- _Version comparison data_
Segment Open
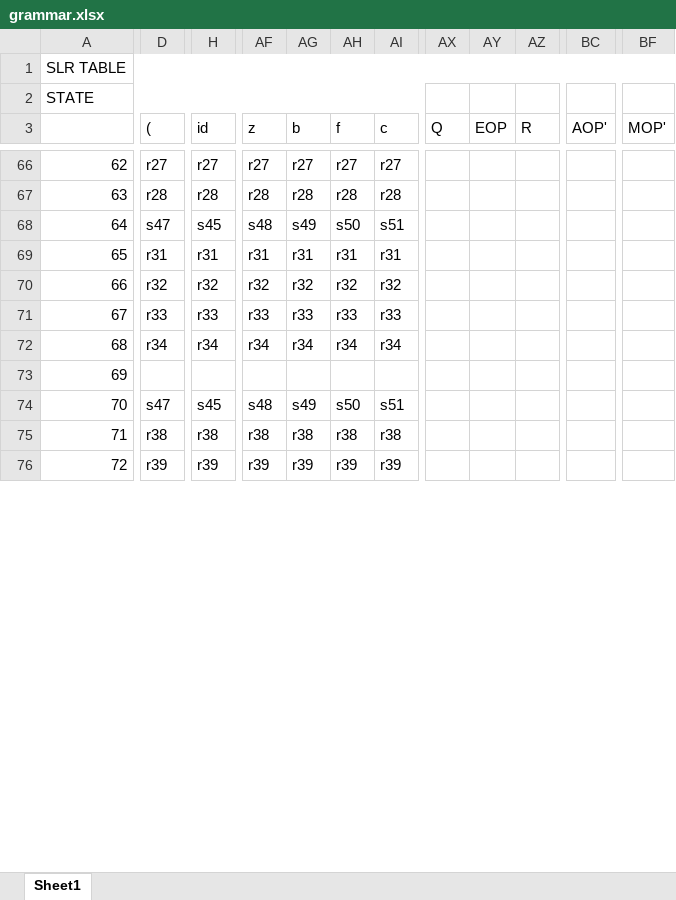
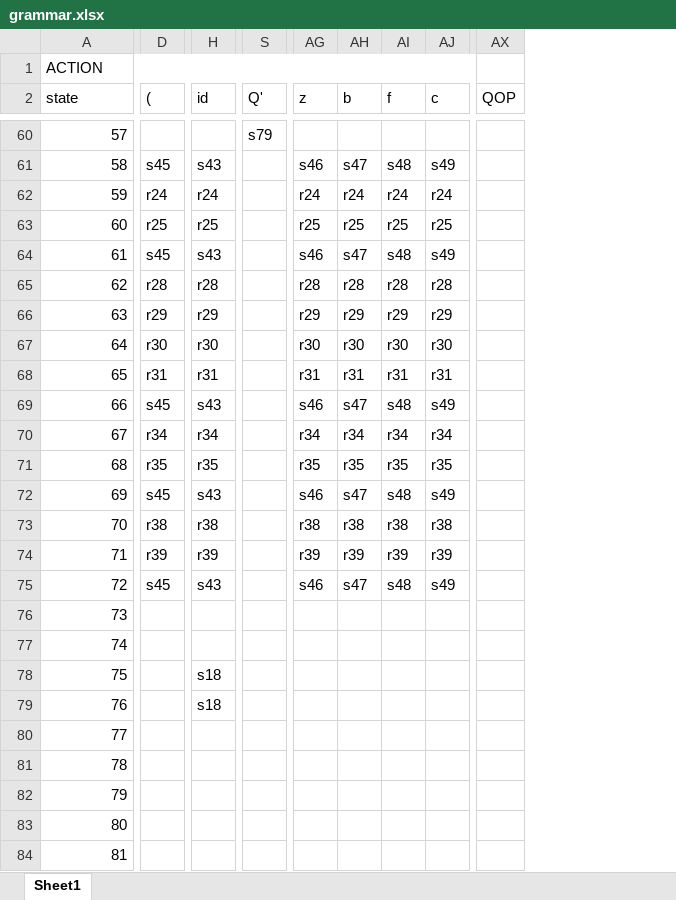
Before and after one commit to ddejohn/cs_3210, an Excel workbook: grammar/grammar.xlsx, sheet Sheet1, drawn as a sheet; only a part is shown, gaps mark what is left out; values as stored, in another font and other column widths than the file's, no cell formats; removed rows and columns are numbered as before the commit, all else as after; rows hold the shown columns only; the diff covers the shown part only; the diff names each change by its address in the sheet, - before the commit and + after, or states it on an @@ line.

Commit message:
slightly cleaner grammar

```diff
--- a/grammar/grammar.xlsx (sheet Sheet1)
+++ b/grammar/grammar.xlsx (sheet Sheet1)
+column S (Q'), row 60: s79
+column AX (QOP), empty
-column AX (Q), empty
-column AY (EOP), empty
-column AZ (R), empty
-column BC (AOP'), empty
-column BF (MOP'), empty
@@ column A (state) renumbered between rows 1 and 99 @@
-A1:BJ1 merged
+A1:AK1 merged
-row 2: STATE
-D60 ((): r27
+D60 ((): (empty)
-H60 (id): r27
+H60 (id): (empty)
-AG60 (z): r27
+AG60 (z): (empty)
-AH60 (b): r27
+AH60 (b): (empty)
-AI60 (f): r27
+AI60 (f): (empty)
-AJ60 (c): r27
+AJ60 (c): (empty)
+row 61: 58 | s45 | s43 |  | s46 | s47 | s48 | s49
+row 62: 59 | r24 | r24 |  | r24 | r24 | r24 | r24
+row 63: 60 | r25 | r25 |  | r25 | r25 | r25 | r25
+row 64: 61 | s45 | s43 |  | s46 | s47 | s48 | s49
-row 68: 64 | s47 | s45 | s48 | s49 | s50 | s51
+row 66: 63 | r29 | r29 |  | r29 | r29 | r29 | r29
+row 67: 64 | r30 | r30 |  | r30 | r30 | r30 | r30
-row 70: 66 | r32 | r32 | r32 | r32 | r32 | r32
-row 71: 67 | r33 | r33 | r33 | r33 | r33 | r33
+row 69: 66 | s45 | s43 |  | s46 | s47 | s48 | s49
-row 73: 69
-row 74: 70 | s47 | s45 | s48 | s49 | s50 | s51
+row 71: 68 | r35 | r35 |  | r35 | r35 | r35 | r35
+row 72: 69 | s45 | s43 |  | s46 | s47 | s48 | s49
+row 75: 72 | s45 | s43 |  | s46 | s47 | s48 | s49
+row 76: 73
+row 77: 74
+row 78: 75 |  | s18
+row 79: 76 |  | s18
+row 80: 77
@@ row 41 moved to row 81: 78 @@
+row 82: 79
+row 83: 80
+row 84: 81
```
Also changed, not shown: 28 added rows, 47 removed rows, 4 moved rows, 28 edited cells and merged cells elsewhere in this sheet, cell formats, 2 other files.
Segment Closed
- _Activity_
Show all lines from the data above in which the word "merged" appears.

- _Written solution_
-A1:BJ1 merged
+A1:AK1 merged
Also changed, not shown: 28 added rows, 47 removed rows, 4 moved rows, 28 edited cells and merged cells elsewhere in this sheet, cell formats, 2 other files.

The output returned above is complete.